[WORK TO COMPLETE]
Every entry must be set down exactly in the answer; no pictures should appear.

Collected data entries
============================================================
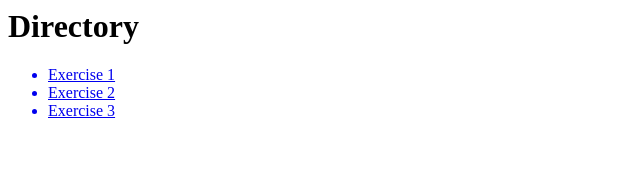
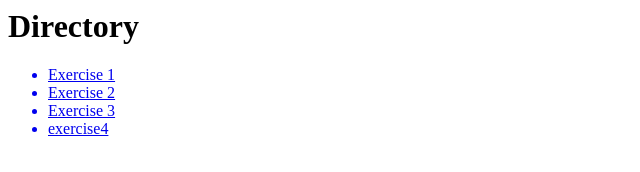
Before and after one commit to jackdweber/EECS_448_Lab3, a plain HTML site: page index.html in a window 1280 px wide. Shown: the full height of the page, 0-640 px from the left. Drawn offline with Linux system fonts and the light colour scheme.

Commit message:
Added e4 link to index.

```diff
--- a/index.html
+++ b/index.html
@@ -9,6 +9,7 @@
             <a href="./exercise1/password_validator.html"><li>Exercise 1</li></a>
             <a href="./exercise2/slideshow.html"><li>Exercise 2</li></a>
             <a href="./exercise3/profile.html"><li>Exercise 3</li></a>
+            <a href="./exercise4/jsandcss.html"><li>exercise4</li></a>
         </ul>
     </body>
 </html>
```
============================================================
[RESULT]
Before and after one commit to jackdweber/EECS_448_Lab3, a plain HTML site: page index.html in a window 1280 px wide. Shown: the full height of the page, 0-640 px from the left. Drawn offline with Linux system fonts and the light colour scheme.

Commit message:
Added e4 link to index.

```diff
--- a/index.html
+++ b/index.html
@@ -9,6 +9,7 @@
             <a href="./exercise1/password_validator.html"><li>Exercise 1</li></a>
             <a href="./exercise2/slideshow.html"><li>Exercise 2</li></a>
             <a href="./exercise3/profile.html"><li>Exercise 3</li></a>
+            <a href="./exercise4/jsandcss.html"><li>exercise4</li></a>
         </ul>
     </body>
 </html>
```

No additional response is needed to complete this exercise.